Problem description:
From the entries below, copy each line in which the word "payload" occurs.

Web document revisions
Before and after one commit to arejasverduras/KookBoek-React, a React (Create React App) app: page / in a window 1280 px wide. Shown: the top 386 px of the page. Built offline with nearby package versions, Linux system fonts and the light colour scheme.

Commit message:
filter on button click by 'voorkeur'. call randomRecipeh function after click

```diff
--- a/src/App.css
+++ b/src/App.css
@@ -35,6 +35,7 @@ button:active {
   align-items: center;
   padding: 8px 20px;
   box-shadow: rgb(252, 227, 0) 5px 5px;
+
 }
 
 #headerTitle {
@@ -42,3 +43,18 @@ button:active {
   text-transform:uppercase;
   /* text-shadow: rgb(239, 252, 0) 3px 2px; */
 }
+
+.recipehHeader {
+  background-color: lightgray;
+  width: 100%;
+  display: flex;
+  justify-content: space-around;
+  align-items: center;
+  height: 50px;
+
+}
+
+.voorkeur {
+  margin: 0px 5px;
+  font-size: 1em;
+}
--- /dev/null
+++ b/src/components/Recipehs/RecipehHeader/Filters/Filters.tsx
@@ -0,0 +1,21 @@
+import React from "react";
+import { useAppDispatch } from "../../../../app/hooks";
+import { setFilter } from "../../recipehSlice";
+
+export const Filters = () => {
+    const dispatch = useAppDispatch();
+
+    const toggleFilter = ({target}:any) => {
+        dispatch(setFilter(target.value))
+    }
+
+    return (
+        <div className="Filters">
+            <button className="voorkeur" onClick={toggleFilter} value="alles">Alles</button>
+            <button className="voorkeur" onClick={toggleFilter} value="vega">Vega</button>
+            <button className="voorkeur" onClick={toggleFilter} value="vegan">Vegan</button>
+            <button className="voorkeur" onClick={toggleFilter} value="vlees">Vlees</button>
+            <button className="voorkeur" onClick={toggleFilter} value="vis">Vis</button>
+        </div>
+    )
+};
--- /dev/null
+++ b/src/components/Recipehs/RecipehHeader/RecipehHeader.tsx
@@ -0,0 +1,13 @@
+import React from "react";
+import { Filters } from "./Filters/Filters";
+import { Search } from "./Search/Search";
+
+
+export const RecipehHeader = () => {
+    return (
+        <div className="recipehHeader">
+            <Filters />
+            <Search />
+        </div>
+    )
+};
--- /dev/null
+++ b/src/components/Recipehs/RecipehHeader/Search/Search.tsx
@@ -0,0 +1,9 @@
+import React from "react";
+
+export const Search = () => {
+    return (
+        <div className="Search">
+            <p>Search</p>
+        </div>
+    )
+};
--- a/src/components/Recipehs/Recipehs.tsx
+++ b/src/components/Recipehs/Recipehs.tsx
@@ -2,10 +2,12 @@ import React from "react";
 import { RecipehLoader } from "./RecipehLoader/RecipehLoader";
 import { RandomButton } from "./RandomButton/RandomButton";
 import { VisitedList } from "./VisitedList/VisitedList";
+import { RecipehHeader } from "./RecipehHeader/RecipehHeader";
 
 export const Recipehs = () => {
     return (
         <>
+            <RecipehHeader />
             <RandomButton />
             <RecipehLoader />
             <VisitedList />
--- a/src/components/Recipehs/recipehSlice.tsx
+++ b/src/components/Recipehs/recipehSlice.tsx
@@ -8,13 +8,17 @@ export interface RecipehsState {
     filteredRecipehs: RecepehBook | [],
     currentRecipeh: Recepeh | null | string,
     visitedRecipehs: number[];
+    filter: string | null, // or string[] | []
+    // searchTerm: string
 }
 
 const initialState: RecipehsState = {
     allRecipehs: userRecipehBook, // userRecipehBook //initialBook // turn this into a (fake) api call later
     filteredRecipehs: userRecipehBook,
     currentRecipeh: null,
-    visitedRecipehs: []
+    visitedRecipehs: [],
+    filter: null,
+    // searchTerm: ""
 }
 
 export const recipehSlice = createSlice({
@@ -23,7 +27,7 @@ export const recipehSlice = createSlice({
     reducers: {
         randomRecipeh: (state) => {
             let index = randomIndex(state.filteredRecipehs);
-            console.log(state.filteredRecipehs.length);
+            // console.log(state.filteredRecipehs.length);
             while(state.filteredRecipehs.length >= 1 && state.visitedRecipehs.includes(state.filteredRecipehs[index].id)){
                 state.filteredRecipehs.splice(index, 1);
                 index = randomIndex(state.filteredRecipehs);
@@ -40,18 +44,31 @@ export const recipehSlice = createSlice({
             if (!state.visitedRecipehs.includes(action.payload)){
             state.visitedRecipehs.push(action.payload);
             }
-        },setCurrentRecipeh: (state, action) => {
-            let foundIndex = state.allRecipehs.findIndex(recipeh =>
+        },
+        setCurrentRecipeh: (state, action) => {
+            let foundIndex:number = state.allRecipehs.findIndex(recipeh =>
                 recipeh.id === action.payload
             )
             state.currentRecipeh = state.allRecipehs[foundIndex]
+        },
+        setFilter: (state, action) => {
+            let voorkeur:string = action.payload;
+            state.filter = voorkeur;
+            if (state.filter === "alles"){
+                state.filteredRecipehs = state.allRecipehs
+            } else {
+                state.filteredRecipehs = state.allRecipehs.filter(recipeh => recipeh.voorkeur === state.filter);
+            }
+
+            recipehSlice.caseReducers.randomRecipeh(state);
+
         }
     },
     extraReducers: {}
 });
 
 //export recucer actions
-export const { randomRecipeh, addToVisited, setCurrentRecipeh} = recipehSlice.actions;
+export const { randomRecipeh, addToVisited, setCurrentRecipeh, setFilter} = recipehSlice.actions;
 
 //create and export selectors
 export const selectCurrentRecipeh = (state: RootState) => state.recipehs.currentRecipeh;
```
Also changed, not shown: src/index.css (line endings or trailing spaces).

Reply:
             if (!state.visitedRecipehs.includes(action.payload)){
             state.visitedRecipehs.push(action.payload);
                 recipeh.id === action.payload
+            let voorkeur:string = action.payload;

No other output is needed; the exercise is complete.